Planned gifts provide a unique opportunity for you to create a lasting legacy for the university programs that matter most to you. These gifts also provide a way for you to pass on your values, achieve certain charitable and financial goals, and may yield certain federal tax advantages.
How do planned gifts help the University of Utah?
These gifts help the university fulfill its mission to serve its students, the people of Utah, and the world by disseminating
knowledge through teaching, research, and community outreach. Planned gifts help the university fund scholarships,
study abroad programs, faculty support, research, athletics, health care programs, hospitals and clinics, cultural and
performing arts programs, libraries, museums, the arboretum, public broadcasting, or community outreach programs.
Who can give?
Everyone is welcome and invited to give. Often people think, “I don’t have an estate; I can’t make that kind of contribution.” However, people from all walks of life can make a planned gift—not just the wealthy.
What can I give?
When most people think of making a gift, they think of writing a check or using a credit card. Planned gifts are usually made from people’s assets, such as: cash, securities, real estate, business interests, artwork, intellectual property, retirement plan assets, insurance policies, investment accounts, and oil, gas or mineral interests. You can make a gift from just about any type of asset you own.
How do I make a planned gift?
There really is no single way to make a planned gift. The approach you choose will depend on many factors, such as your goals and objectives, family situation, and stage in life.
For example, you can:
- Make a single, lump sum or series of gifts during your lifetime.
- Make a gift that provides income for yourself or for a loved one now, then benefits the university in the future.
- Make a gift that takes effect after your death. This can be a specific dollar amount, a percentage, of or remainder from your will, trust or other asset (such as your retirement fund, investment account or insurance policy).
Types of planned gifts include:
- Bequest through a will or living trust
- Charitable gift annuity
- Beneficiary designation on retirement plan assets, brokerage accounts, or donor advised funds
- Charitable remainder trust • Outright gift of or remainder interest in a personal residence or property
- Gift of a life insurance policy
Official planned giving language
If you would like to make a planned gift to the university, here is some suggested language you can share with your attorney:
“I, [name], of [city, state, ZIP], give, devise and bequeath to the University of Utah, a body politic and corporate of the State of Utah, [written amount or percentage of the estate or description of property] for its unrestricted use and purpose [or the specific designation].”
The University of Utah is a body politic and corporate of the State of Utah.
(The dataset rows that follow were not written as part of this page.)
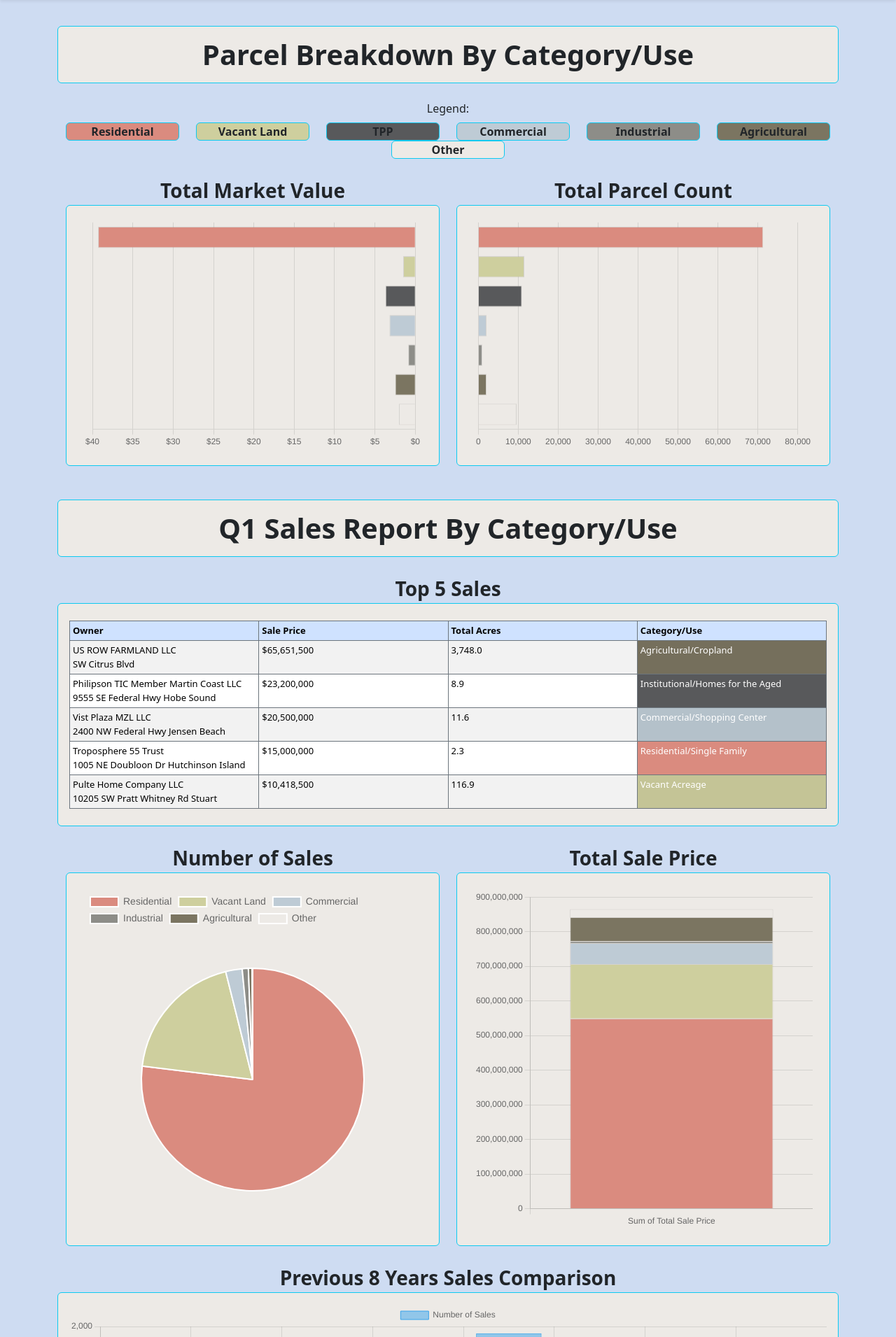
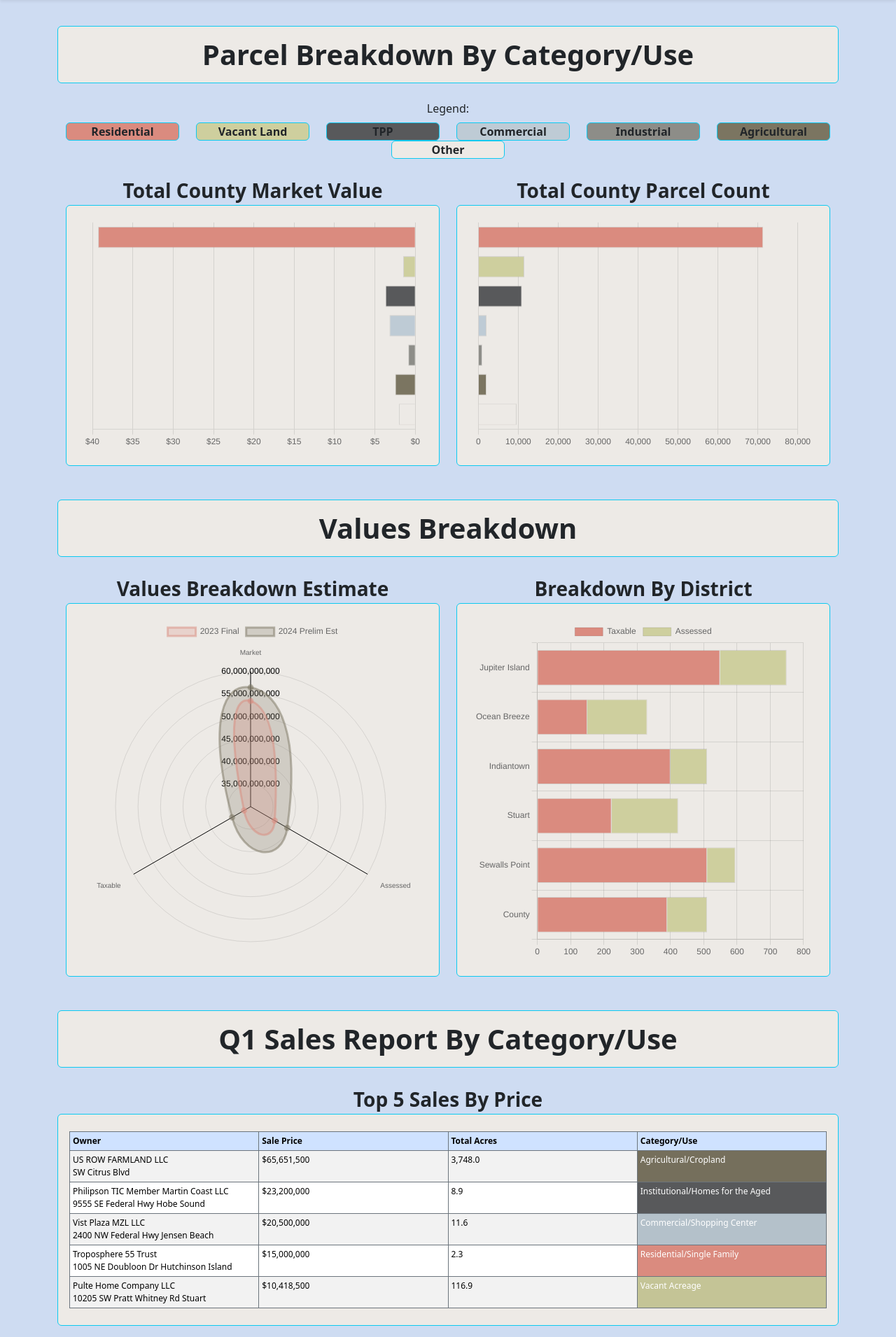
Before and after one commit to Deltron2020/flaskDashboardProject, a Flask app: page / in a window 1280 px wide. Shown: the part 67-1978 px from the top of the page at 70% size. Run offline with Flask 3, Linux system fonts and the light colour scheme; some libraries are stand-ins or nearby versions.

Commit message:
Added additional charts for example purposes until demo

```diff
--- a/static/styles.css
+++ b/static/styles.css
@@ -48,7 +48,7 @@
 .table {
     table-layout: fixed;
     word-wrap: break-word;
-    font-size:13px;
+    font-size:12px;
 }
 
 .box-res {
--- a/templates/DB_BarChartQ1Sales.html
+++ b/templates/DB_BarChartQ1Sales.html
@@ -1,6 +1,6 @@
 <div class="row mb-4 justify-content-evenly mx-auto grid">
 
-    <label class="text-center fw-bold fs-3">Previous 8 Years Sales Comparison</label>
+    <label class="text-center fw-bold fs-3">Previous 8 Years Q1 Comparison</label>
             <div class="bg-box col-12 mx-auto p-3 border border-info border-start-10 rounded-start rounded-end text-center">
                 <div>
                   <canvas id="barChart"></canvas>
@@ -10,13 +10,18 @@
                   const q1Sales = document.getElementById('barChart');
 
                   new Chart(q1Sales, {
-                    type: 'bar',
+                    type: 'line',
                     data: {
                       labels: ['2017', '2018', '2019', '2020', '2021', '2022', '2023', '2024'],
                       datasets: [{
                         label: 'Number of Sales',
                         data: [1447, 1536, 1364, 1384, 1959, 1658, 1152, 1127],
-                        borderWidth: 1
+                        borderWidth: 1,
+                          borderColor: '#DA8B7F',
+                          backgroundColor: '#DA8B7F',
+                          pointStyle: 'rectRounded',
+                          pointRadius: 10,
+                          pointHoverRadius: 15
                       }]
                     },
                     options: {
--- a/templates/DB_BarChartsParcelBreakdown.html
+++ b/templates/DB_BarChartsParcelBreakdown.html
@@ -1,7 +1,7 @@
 <div class="row mb-4 justify-content-evenly mx-auto grid">
 
             <div class="col-lg-6 col-md-6 col-sm-12 text-center">
-                <label class="fw-bold fs-3"> Total Market Value </label>
+                <label class="fw-bold fs-3"> Total County Market Value </label>
                 <div class="bg-box chart-container p-4 border border-info border-start-10 rounded-start rounded-end text-center">
                     <div>
                         <canvas id="barParcelValues" height="200px"></canvas>
@@ -11,7 +11,7 @@
 
 
             <div class="col-lg-6 col-md-6 col-sm-12 text-center">
-                <label class="fw-bold fs-3"> Total Parcel Count </label>
+                <label class="fw-bold fs-3"> Total County Parcel Count </label>
                 <div class="bg-box chart-container p-4 border border-info border-start-10 rounded-start rounded-end text-center">
                     <div>
                         <canvas id="barParcelCounts" height="200px"></canvas>
--- a/templates/DB_Home.html
+++ b/templates/DB_Home.html
@@ -19,6 +19,10 @@
 
         {% include 'DB_BarChartsParcelBreakdown.html' %}
 
+        <h1 class = "bg-box mb-4 border border-info border-start-10 rounded-start rounded-end text-center mt-5 p-3 fw-bold"> Values Breakdown </h1>
+
+        {% include 'DB_ValuesCharts.html' %}
+
         <h1 class = "bg-box mb-4 border border-info border-start-10 rounded-start rounded-end text-center mt-5 p-3 fw-bold"> Q1 Sales Report By Category/Use </h1>
 
         {% include 'DB_Table.html' %}
--- a/templates/DB_Table.html
+++ b/templates/DB_Table.html
@@ -1,6 +1,6 @@
 <div class="row mb-4 justify-content-evenly mx-auto">
 
-    <label for="top_sales_table" class="text-center fw-bold fs-3">Top 5 Sales</label>
+    <label for="top_sales_table" class="text-center fw-bold fs-3">Top 5 Sales By Price</label>
     <div class="bg-box col-12 p-3 border border-info border-start-10 rounded-start rounded-end text-left">
         <table class="mt-2 mb-2 table table-sm table-primary table-striped table-hover table-bordered border-secondary" id="top_sales_table">
             <thead>
--- /dev/null
+++ b/templates/DB_ValuesCharts.html
@@ -0,0 +1,140 @@
+<div class="row mb-4 justify-content-evenly mx-auto grid">
+
+            <div class="col-lg-6 col-md-6 col-sm-12 text-center">
+                <label class="fw-bold fs-3"> Values Breakdown Estimate </label>
+                <div class="bg-box chart-container p-4 border border-info border-start-10 rounded-start rounded-end text-center">
+                    <div>
+                        <canvas id="radarCountyValues"></canvas>
+                    </div>
+                </div>
+            </div>
+
+
+            <div class="col-lg-6 col-md-6 col-sm-12 text-center">
+                <label class="fw-bold fs-3"> Breakdown By District </label>
+                <div class="bg-box chart-container p-4 border border-info border-start-10 rounded-start rounded-end text-center">
+                    <div>
+                        <canvas id="stackedTaxableValues" height="300px"></canvas>
+                    </div>
+                </div>
+            </div>
+
+            <script>
+                var radarCountyValues = document.getElementById("radarCountyValues");
+
+                const radarCountyValuesData = {
+                  labels: [
+                      'Market',
+                      'Assessed',
+                      'Taxable'
+                  ],
+                  datasets: [{
+                        label: '2023 Final',
+                        data: [53487219469, 36192823370, 31689291886],
+                        backgroundColor: '#DA8B7F40',
+                        borderColor:'#DA8B7F80',
+                        borderWidth: 3,
+
+                      }, {
+                        label: '2024 Prelim Est',
+                        data: [56487744007, 39394719322, 34742484041],
+                        backgroundColor: '#7B756140',
+                        borderColor:'#7B756180',
+                        borderWidth: 3,
+
+                      }
+                  ]
+                };
+
+                new Chart(radarCountyValues, {
+                  type: 'radar',
+                  data: radarCountyValuesData,
+                    options: {
+                        plugins: {
+                            legend: {
+                                display: true
+                            },
+                        },
+                        scales: {
+                            x: {
+                                display: false
+                            },
+                            y: {
+                                display: false
+                            },
+                            r: {
+                                suggestedMin: 30000000000,
+                                suggestedMax: 50000000000,
+                                angleLines: {
+                                    color: 'black'
+                                },
+                                grid: {
+                                    circular: true
+                                },
+                                display: true,
+                                ticks: {
+                                    backdropColor: '#BECBD580',
+                                    backdropPadding: 10,
+                                    z: 0,
+                                    showLabelBackdrop: false,
+                                    color: 'black'
+                                }
+                            }
+                        },
+                        responsive: true,
+                        maintainAspectRatio: true,
+                        elements: {
+                            line: {
+                                tension: 1
+                            }
+                        }
+                    },
+                });
+
+
+                var stackedTaxableValues = document.getElementById("stackedTaxableValues");
+
+                const stackedTaxableValuesData = {
+                  labels: ['Jupiter Island', 'Ocean Breeze', 'Indiantown', 'Stuart', 'Sewalls Point', 'County'],
+                  datasets: [
+                              {
+                              label: 'Taxable',
+                              backgroundColor: '#DA8B7F',
+                              data: [549, 150, 400, 223, 510, 390],
+                              borderWidth: 1
+                            }, {
+                                label: 'Assessed',
+                                backgroundColor: '#CECF9E',
+                                data: [200, 180, 110, 200, 85, 120],
+                                  borderWidth: 1
+                            }
+                              ],
+
+                };
+
+                new Chart(stackedTaxableValues, {
+                type: 'bar',
+                data: stackedTaxableValuesData,
+                options: {
+                    scales: {
+                        x: {
+                            stacked: true
+                        },
+                        y: {
+                            stacked: true
+                        },
+                    },
+                    plugins: {
+                        legend: {
+                            display: true
+                        }
+                    },
+                    responsive: true,
+                    indexAxis: 'y'
+                }
+            });
+
+
+            </script>
+
+        </div>
```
The university is a tax exempt organization both as a political subdivision of the State of Utah and a 501(c)(3) charitable organization under the Internal Revenue Code. The University of Utah Tax EIN is 87-6000525. The University of Utah does not have a foundation.
Tell us about your gift
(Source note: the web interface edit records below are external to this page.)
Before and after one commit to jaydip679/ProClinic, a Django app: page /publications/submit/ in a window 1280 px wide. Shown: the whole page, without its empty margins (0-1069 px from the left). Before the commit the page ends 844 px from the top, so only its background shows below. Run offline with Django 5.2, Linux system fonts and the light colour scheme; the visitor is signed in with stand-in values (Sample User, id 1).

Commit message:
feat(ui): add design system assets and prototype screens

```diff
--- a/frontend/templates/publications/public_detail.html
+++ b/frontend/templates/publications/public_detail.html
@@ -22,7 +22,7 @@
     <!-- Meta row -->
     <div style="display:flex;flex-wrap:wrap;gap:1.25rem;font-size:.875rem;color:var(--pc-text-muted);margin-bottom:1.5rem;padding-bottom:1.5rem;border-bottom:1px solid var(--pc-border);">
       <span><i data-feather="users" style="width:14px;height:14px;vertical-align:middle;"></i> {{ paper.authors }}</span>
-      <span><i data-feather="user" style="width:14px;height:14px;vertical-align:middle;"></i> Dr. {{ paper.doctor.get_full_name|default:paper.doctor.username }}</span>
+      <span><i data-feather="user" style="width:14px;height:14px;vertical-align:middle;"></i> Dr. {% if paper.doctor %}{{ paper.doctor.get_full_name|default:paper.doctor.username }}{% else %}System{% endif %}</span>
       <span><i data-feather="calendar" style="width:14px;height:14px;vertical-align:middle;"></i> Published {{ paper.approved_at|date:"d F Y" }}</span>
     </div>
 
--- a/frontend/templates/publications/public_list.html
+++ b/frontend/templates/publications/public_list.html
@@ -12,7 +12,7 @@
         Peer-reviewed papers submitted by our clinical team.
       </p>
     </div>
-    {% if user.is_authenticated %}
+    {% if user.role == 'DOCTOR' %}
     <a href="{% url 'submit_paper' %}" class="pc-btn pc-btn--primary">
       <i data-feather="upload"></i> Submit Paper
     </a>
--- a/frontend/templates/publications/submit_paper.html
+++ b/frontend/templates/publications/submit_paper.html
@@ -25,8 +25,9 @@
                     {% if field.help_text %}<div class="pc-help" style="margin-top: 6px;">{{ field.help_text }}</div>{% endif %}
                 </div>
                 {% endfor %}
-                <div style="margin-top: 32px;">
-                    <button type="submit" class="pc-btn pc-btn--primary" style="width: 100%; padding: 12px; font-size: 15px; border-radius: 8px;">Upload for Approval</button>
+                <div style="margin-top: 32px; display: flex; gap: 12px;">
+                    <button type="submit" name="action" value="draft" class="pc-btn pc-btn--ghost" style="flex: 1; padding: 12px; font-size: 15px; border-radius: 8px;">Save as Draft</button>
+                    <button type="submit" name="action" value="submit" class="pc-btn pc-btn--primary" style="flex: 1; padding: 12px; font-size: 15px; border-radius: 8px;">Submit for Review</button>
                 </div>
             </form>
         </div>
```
The university appreciates receiving information from you regarding the specific purposes of your planned gift. We want to ensure that your gift can be used as you intend. Even if you wish to keep your planned gift anonymous, we encourage you to let us know of your plans on a confidential basis.
Dr. John R. Park, the first president of the University of Utah, was one of the U’s earliest benefactors, and named the institution as the beneficiary of his entire estate. The John R. Park Society pays tribute to Dr. Park for his leadership, foresight, and generosity, and to all those who carry on this tradition of philanthropy at the University of Utah. Through the society, the university extends its warm appreciation to individuals who make known their thoughtful gift intentions through a planned gift.
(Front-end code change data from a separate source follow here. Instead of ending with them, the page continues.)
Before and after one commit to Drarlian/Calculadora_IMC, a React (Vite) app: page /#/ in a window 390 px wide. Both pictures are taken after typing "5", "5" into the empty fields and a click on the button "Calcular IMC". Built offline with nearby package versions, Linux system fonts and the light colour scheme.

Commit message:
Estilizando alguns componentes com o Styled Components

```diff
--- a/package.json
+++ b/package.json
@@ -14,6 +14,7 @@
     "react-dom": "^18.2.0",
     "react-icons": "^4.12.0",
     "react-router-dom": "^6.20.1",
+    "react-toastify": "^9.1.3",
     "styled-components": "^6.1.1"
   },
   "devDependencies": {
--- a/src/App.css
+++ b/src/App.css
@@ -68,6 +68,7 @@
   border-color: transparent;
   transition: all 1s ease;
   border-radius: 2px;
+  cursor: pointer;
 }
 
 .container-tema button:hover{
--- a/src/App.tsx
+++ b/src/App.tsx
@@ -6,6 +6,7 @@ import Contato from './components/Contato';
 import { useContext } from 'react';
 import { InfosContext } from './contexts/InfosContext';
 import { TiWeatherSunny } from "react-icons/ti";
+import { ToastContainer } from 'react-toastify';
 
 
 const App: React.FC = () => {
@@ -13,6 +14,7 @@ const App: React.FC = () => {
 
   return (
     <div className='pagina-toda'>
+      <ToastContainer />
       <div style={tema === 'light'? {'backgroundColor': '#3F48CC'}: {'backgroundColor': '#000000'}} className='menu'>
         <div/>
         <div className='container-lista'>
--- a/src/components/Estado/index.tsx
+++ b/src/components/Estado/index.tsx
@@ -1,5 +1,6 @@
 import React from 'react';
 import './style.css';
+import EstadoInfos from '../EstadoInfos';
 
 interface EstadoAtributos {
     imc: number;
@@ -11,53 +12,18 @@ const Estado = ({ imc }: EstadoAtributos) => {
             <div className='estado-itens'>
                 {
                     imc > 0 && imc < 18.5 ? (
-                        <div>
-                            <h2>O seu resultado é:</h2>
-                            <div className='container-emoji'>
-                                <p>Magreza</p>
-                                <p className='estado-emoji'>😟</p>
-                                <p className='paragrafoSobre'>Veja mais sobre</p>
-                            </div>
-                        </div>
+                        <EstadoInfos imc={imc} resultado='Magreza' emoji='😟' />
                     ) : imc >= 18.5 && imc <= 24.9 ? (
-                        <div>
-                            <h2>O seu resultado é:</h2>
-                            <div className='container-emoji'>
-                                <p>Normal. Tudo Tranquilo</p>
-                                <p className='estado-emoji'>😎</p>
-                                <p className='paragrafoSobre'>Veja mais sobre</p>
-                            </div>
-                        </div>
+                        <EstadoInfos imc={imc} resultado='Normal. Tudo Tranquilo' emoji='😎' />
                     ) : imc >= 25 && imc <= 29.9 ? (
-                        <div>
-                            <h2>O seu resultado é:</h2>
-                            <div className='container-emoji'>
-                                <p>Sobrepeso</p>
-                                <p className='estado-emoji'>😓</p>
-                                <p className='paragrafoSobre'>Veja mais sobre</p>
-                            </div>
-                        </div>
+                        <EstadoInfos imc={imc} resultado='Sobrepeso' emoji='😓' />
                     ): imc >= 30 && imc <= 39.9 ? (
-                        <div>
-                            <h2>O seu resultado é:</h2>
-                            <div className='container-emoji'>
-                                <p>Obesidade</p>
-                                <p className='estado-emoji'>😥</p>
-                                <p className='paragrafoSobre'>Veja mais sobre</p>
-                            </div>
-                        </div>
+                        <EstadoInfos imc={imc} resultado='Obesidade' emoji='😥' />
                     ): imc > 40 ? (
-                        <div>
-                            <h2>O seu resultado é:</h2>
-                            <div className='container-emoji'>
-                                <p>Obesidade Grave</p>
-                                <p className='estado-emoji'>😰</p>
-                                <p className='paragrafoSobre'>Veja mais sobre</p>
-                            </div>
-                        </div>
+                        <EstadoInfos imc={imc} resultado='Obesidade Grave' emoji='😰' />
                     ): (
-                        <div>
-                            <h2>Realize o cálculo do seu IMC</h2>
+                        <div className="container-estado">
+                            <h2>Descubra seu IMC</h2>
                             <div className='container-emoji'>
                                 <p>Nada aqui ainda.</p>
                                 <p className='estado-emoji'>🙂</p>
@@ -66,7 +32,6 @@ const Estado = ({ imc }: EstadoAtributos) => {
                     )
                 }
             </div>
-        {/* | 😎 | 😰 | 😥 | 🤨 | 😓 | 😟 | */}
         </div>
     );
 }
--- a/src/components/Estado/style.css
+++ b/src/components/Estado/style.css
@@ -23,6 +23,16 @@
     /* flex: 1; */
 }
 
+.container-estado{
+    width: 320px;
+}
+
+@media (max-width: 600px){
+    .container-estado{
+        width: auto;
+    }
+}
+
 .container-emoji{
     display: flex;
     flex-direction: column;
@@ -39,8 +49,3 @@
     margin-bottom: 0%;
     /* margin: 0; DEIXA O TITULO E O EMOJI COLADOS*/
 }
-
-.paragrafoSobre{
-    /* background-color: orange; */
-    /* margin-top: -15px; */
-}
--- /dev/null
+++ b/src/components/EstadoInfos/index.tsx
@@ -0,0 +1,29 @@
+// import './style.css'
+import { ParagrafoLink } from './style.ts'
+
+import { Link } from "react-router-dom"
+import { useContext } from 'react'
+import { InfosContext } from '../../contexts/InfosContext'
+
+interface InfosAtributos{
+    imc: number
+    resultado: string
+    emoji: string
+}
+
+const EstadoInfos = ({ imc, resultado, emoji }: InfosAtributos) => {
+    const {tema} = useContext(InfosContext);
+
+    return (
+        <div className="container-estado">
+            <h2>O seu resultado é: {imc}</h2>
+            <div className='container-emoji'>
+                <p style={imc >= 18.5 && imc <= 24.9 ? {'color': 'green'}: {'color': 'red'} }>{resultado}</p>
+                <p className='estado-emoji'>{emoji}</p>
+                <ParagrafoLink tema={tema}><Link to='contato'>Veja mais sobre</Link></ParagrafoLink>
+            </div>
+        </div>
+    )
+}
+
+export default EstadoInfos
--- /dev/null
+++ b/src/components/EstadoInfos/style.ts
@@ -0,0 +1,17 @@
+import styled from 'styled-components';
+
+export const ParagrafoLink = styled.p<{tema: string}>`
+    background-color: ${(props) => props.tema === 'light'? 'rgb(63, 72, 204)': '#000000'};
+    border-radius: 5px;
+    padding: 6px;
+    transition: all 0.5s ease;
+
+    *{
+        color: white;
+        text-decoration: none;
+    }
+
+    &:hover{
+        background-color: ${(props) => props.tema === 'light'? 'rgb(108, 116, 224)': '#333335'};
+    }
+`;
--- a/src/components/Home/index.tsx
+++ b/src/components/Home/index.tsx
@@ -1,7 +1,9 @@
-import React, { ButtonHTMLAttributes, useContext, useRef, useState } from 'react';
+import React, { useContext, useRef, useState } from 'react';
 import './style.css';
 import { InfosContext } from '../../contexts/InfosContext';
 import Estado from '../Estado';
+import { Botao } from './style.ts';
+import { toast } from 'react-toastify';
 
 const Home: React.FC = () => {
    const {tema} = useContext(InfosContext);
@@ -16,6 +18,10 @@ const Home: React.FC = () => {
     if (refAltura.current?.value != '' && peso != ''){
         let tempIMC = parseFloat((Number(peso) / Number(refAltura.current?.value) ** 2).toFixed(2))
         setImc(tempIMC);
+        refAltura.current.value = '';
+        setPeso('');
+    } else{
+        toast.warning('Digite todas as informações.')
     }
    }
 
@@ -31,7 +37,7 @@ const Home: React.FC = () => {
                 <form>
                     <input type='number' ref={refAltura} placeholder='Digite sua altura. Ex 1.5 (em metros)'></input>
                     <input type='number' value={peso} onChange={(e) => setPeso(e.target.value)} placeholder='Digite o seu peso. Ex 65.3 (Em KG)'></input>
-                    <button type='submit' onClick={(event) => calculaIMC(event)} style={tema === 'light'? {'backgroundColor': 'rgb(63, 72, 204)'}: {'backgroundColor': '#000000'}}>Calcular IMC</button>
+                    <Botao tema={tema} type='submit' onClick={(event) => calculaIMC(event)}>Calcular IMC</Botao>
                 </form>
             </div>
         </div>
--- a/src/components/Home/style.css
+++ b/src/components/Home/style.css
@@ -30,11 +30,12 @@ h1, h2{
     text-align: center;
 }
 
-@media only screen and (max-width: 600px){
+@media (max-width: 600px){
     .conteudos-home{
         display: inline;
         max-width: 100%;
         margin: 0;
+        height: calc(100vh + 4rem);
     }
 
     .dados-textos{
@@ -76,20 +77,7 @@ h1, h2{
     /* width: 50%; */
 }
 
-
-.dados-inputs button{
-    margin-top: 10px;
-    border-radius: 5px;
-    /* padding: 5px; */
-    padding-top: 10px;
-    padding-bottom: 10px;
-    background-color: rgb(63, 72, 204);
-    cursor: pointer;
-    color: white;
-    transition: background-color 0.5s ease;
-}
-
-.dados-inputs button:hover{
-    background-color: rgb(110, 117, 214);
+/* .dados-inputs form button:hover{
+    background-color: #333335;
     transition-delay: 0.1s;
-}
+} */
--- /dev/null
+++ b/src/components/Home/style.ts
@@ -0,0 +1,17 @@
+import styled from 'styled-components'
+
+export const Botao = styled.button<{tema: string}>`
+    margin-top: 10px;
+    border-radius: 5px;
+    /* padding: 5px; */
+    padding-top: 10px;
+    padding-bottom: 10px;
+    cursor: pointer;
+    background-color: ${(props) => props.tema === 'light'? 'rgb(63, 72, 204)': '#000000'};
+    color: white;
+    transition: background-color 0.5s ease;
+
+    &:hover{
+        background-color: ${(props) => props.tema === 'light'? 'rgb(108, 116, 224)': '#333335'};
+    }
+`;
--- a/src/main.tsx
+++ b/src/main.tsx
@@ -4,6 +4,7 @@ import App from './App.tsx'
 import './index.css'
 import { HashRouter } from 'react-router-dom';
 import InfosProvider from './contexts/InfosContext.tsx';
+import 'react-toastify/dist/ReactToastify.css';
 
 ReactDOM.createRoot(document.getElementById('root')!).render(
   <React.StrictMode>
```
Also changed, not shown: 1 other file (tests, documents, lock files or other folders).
An endowment is a gift that is invested to create present and future income for the university. Every year, a portion of the income is used to support the endowment’s purpose, while excess income is reinvested to grow the fund and protect it from inflationary pressures. Endowment gifts provide the university with ongoing support for scholarships, faculty support, chairs and professorships, lectures, research, academic programs, health care programs, community outreach, the arts, museums, libraries, the arboretum, public broadcasting, athletics, and a variety of other programs and purposes.
How to Create an Endowment
Endowments may be created with an outright gift, a pledge over a few years, or with a gift from your will, trust, or other type of charitable bequest. If you create an endowment during your lifetime, you may continue to make contributions over time and even make a final gift from your estate. Because endowments are perpetual, a written gift agreement or provision in your will or trust is required so that the university can administer the endowment according to your wishes far into the future. The University of Utah has established minimum gift amounts for endowments. Contact the Development Office for information about minimum gift thresholds.
College of Science Charitable Gift Designations
Some donors may wish to make a gift without designating a specific campus area, however, most donors prefer to restrict the use of their gift to a campus area for which they have a particular affinity. Gifts may be for general use, scholarships, research, new or existing endowed funds, faculty support, etc. Please contact the Development Office at 801-585-0743 with any questions.